Saturday, February 23, 2008

Downunder Perplexion

These four pictures of parts of little towns in Australia are taken directly from Google Earth, and have not been altered at all. They should present a puzzlement to modestly well-informed North American viewers of above-average perceptiveness.

So, what’s puzzling about these images? The first person to get it right will win a box of brand-new, unused semicolons from Brian Fies, or, if the winner is Brian Fies, a box of dots. Real elevated dots, not those newfangled, deflated, tired, lying-on-the-line ones.

(Click on the images to see a larger version... if you need to, wimp!)

Broken Hill, New South Wales, Argent (upper right to lower left) and Oxide (perpendicular thereto) Streets.

Forbes, New South Wales, Templar (upper left to lower right) and Lachlan (perpendicular) Streets, with a roundabout intersection.

Kalgoorlie, Western Australia, Hannan (left) and Egan (right) Streets.

Parkes, New South Wales, Highway 39 (left) and Currajong Street. I first recognized the oddity that this quiz refers to at about the location of the light-blue “39” shield in this image in April of 1986, when I passed through Parkes on a little pilgrimage.

Good luck!


Brian Fies said...

No takers? I would have had a go sooner, but had to verify that Australians drive on the left side of the road (or, as I would say, "wrong") like everyone else who had anything to do with England during their formative automotive years. According to my crack research staffer Mr. Google and his aide Ms. Wiki, it appears that they do.

That makes the angles of diagonal parking the opposite of what one might expect, by which I infer that these are among those few wacky locales in which one backs into a diagonal parking space. Can't quite tell from the photos which way the cars are facing, but I'll bet that's it.

I hope I'm right. I don't really want to part with any semicolons, and I could sure use some dots.

Got any interrobangs?!

Nostalgic for the Pleistocene said...

So that's it! I looked and said to myself, "That's interesting. Australians drive on the right. They must - i mean, look at the parking angle. Well, enough of this diversion, what am i supposed to be noticing...""

So is that what people do? Back in?

Mark Jackson said...

The cars in the first and third photos are angled properly for driving on the left.
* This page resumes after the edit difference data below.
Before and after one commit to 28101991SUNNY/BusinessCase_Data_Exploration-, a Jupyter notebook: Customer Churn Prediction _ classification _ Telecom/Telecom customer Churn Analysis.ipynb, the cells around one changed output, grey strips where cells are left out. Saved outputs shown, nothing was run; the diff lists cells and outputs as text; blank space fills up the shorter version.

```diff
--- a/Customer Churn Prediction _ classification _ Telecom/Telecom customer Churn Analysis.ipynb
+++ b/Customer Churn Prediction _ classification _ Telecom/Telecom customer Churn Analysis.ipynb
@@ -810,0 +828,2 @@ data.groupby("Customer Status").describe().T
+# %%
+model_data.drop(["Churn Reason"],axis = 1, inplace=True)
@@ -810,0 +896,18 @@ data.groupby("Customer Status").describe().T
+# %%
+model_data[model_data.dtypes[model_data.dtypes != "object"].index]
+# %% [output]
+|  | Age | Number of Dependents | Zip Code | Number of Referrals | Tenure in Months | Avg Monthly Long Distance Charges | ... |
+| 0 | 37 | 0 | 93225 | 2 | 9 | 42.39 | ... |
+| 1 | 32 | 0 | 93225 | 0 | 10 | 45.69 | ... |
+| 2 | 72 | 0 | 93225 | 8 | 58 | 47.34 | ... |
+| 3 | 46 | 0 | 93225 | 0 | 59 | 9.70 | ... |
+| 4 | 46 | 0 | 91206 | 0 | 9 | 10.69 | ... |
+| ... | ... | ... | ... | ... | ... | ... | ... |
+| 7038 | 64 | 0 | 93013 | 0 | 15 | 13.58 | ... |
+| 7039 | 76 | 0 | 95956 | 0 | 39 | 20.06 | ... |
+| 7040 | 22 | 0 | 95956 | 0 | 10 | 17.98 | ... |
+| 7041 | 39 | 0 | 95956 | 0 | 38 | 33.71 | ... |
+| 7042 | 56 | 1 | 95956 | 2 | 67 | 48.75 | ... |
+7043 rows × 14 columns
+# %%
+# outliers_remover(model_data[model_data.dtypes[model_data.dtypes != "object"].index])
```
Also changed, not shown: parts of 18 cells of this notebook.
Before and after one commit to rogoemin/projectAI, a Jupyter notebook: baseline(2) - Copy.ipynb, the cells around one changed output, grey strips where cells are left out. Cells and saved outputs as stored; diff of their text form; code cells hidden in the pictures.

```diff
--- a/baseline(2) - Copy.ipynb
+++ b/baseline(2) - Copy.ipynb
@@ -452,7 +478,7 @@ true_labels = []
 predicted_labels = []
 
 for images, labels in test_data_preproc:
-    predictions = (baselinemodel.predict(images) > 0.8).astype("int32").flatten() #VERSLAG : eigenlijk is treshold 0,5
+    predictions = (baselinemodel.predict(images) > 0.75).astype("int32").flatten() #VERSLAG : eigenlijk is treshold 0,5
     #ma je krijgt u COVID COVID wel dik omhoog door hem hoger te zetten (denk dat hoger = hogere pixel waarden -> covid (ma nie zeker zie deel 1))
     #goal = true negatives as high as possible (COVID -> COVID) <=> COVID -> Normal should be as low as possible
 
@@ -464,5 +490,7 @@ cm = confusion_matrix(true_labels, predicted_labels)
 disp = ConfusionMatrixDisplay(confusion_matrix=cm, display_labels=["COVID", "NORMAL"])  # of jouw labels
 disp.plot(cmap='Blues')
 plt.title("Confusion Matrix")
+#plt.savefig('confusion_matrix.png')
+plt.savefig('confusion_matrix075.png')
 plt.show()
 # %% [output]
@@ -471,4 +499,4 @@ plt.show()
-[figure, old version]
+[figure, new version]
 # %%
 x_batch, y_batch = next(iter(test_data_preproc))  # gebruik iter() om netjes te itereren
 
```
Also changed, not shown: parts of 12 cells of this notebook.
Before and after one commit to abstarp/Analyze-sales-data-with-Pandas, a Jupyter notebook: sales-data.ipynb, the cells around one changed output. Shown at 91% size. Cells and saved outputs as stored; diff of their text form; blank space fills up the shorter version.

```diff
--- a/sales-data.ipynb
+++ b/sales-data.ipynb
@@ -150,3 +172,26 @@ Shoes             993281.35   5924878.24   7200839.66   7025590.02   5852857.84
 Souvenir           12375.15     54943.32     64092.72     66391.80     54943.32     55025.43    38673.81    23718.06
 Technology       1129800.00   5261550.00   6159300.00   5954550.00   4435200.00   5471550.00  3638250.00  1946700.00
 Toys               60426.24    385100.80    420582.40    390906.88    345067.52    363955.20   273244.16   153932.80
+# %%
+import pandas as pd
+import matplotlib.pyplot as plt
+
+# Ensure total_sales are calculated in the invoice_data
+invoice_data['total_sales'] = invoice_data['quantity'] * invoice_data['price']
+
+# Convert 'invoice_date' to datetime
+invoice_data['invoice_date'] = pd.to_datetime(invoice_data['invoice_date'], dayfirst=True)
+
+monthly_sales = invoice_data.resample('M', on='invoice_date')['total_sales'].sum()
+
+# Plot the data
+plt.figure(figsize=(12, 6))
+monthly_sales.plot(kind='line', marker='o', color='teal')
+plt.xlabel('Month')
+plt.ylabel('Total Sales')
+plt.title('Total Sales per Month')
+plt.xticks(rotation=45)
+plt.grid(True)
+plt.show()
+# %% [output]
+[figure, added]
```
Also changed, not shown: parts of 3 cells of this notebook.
Those in the second and fourth are not; the angle is also nearer to perpendicular, and close inspection suggests the cars are indeed backed in.

Sherwood Harrington said...

Neil Robinson and Mark sent their solutions by e-mail before you posted here, Brian, so I'm afraid no dots for you!

Yes, indeed, it appears that diagonal parking's direction (innie or outie) is a matter of an individual town's whim. As Mark notes, the towns in which one backs into a diagonal space have their spaces more nearly perpendicular to the curb -- and, since people don't back up as gracefully as they drive forward, the resulting distribution is a little more ragged as seen from Google Earth's vertical perspective.

It's interesting that GE's "high resolution" imagery is of just the right resolution to make this quiz work: much sharper, and the orientation of the cars' fronts would be obvious -- but much fuzzier, and the diagonal parking orientation probably wouldn't have been so easily discernable.

Thanks for playing!